### Activity:
Wherever the listing has a line with the string "components", copy that line out.

### Records for this exercise:

*** Begin section ***

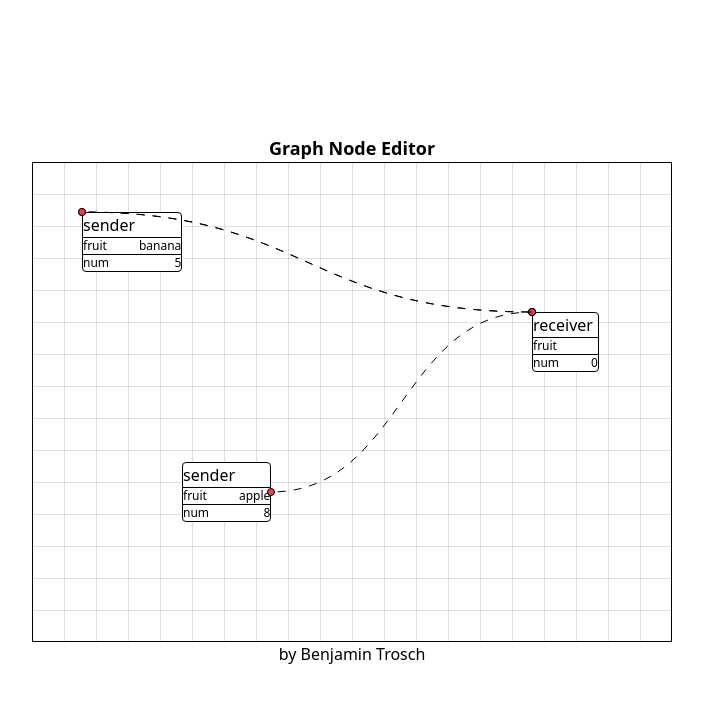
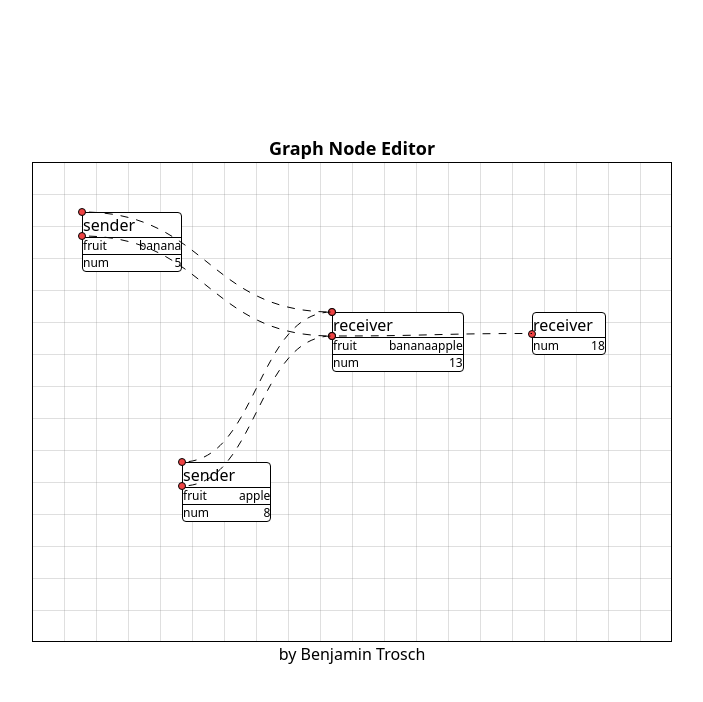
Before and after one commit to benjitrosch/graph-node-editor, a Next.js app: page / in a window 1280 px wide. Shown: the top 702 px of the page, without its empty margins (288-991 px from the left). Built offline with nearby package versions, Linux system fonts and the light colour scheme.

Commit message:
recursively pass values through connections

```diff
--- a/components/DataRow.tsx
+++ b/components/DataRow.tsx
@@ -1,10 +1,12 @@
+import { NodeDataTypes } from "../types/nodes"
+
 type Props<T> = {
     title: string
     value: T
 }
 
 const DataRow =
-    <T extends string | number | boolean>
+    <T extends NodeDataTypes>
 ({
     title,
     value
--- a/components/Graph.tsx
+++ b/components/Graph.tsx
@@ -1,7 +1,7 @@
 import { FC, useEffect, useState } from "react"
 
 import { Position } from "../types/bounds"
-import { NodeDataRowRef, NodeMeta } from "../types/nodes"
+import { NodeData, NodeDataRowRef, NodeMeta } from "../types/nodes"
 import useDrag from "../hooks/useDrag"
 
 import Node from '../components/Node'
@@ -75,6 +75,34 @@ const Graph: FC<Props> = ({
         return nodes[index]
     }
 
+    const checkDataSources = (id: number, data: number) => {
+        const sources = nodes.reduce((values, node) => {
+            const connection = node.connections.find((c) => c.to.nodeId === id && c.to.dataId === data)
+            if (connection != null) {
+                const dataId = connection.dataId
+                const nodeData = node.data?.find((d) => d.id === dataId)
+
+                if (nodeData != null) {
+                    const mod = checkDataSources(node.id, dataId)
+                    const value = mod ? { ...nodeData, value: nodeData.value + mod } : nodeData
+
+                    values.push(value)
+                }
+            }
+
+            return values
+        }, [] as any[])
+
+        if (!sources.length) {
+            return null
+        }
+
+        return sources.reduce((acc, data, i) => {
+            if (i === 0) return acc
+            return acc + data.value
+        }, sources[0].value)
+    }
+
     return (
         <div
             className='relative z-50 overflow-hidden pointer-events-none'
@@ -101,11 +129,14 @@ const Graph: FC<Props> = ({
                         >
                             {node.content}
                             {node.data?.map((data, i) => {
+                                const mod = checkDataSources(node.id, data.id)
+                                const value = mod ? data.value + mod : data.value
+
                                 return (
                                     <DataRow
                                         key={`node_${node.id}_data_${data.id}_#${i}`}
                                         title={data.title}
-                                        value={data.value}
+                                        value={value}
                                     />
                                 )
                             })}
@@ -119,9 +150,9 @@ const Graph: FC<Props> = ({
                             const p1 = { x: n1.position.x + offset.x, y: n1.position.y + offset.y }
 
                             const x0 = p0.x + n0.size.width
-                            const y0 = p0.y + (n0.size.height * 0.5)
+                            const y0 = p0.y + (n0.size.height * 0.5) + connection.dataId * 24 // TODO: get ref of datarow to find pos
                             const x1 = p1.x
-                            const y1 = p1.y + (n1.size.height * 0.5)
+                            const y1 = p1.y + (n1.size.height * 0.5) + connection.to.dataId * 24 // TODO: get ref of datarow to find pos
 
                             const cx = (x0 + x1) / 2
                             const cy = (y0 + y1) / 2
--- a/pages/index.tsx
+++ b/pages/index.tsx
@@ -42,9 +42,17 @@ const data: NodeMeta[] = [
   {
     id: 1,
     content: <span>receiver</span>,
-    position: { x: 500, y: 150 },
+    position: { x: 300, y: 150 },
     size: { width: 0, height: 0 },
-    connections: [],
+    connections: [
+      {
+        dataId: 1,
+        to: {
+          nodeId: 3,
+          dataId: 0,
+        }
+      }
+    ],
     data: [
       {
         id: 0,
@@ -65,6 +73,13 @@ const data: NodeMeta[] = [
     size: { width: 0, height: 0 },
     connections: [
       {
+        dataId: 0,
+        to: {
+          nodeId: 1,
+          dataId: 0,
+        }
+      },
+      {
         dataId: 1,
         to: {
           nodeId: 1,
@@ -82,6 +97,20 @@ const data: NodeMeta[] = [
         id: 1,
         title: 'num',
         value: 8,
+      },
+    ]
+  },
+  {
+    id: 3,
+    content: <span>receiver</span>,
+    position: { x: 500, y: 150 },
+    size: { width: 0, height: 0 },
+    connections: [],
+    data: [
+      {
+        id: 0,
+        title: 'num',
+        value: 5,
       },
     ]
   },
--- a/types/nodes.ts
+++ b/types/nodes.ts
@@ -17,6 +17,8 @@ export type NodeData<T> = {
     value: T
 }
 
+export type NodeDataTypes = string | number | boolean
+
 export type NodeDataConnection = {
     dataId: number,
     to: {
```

*** End section ***
*** Begin section ***

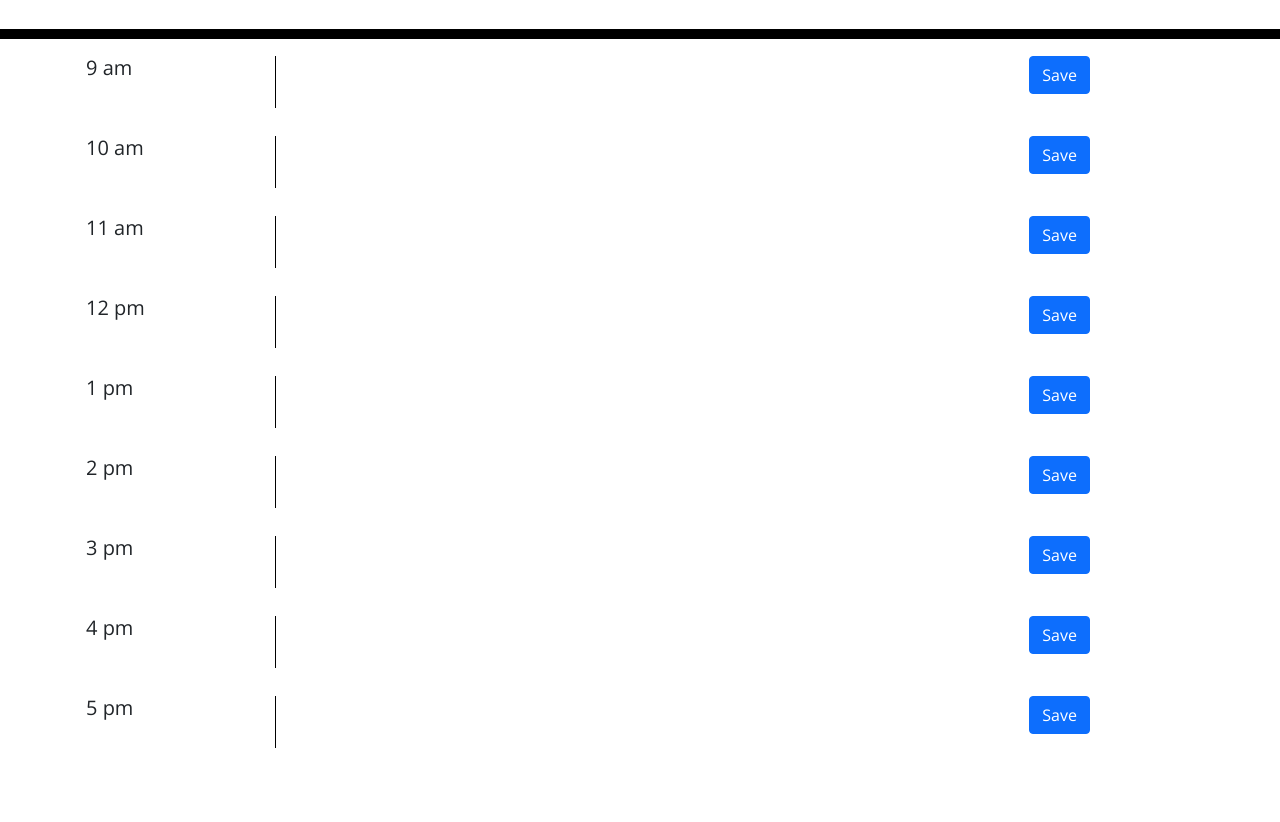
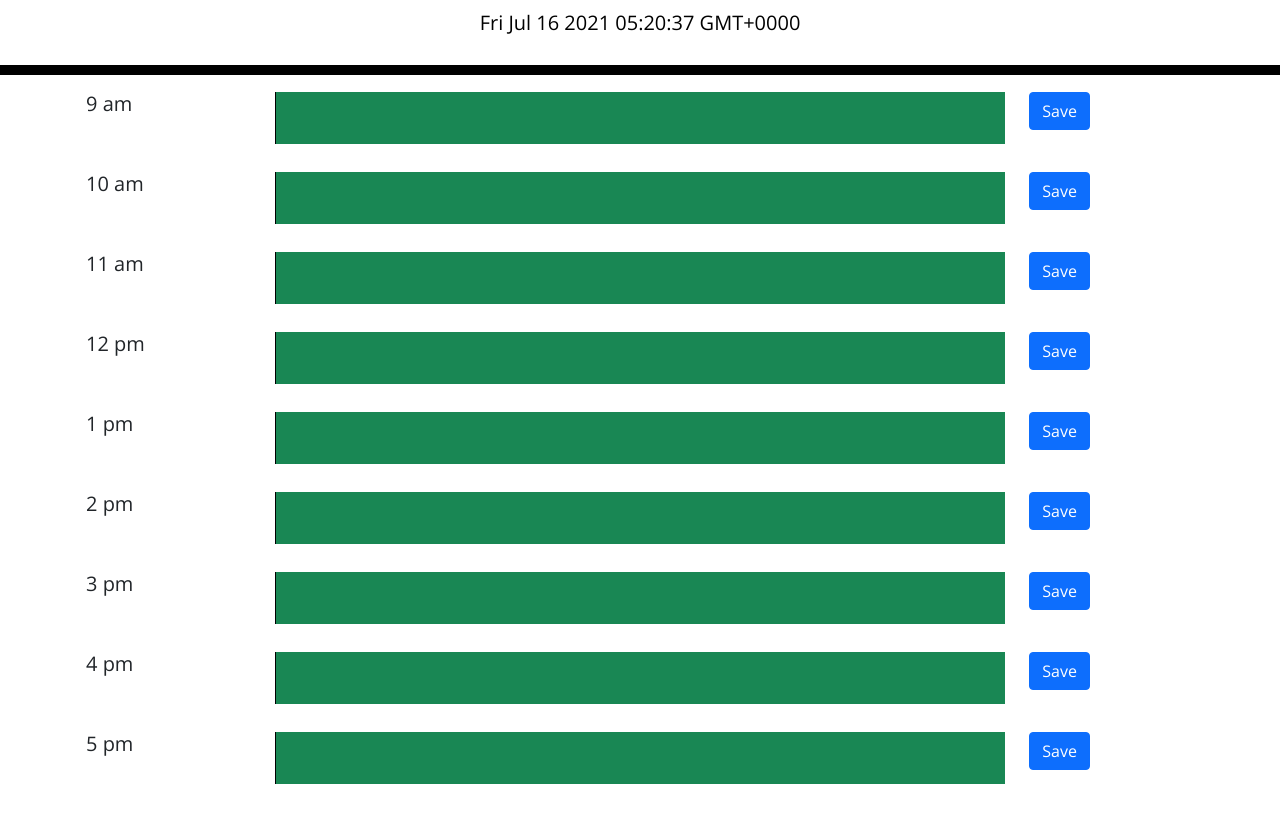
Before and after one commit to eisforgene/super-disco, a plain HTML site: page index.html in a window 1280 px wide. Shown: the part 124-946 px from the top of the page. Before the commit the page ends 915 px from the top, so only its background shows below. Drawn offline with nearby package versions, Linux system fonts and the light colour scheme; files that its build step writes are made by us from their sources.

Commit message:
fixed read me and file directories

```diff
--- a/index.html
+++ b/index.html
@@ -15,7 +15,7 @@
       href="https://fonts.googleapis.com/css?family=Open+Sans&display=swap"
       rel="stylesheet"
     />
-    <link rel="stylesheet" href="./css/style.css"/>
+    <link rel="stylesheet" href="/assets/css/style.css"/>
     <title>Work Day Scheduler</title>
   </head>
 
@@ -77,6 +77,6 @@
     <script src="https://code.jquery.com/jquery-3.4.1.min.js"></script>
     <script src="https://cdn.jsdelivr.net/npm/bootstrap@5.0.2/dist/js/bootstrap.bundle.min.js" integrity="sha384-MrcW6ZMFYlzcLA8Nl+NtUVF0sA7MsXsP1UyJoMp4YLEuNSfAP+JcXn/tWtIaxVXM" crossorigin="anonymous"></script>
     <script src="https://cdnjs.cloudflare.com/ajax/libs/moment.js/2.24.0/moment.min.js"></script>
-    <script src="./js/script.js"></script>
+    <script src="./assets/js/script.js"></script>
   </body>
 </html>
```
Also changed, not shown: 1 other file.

*** End section ***

### Task answer:
--- a/components/DataRow.tsx
+++ b/components/DataRow.tsx
--- a/components/Graph.tsx
+++ b/components/Graph.tsx
 import Node from '../components/Node'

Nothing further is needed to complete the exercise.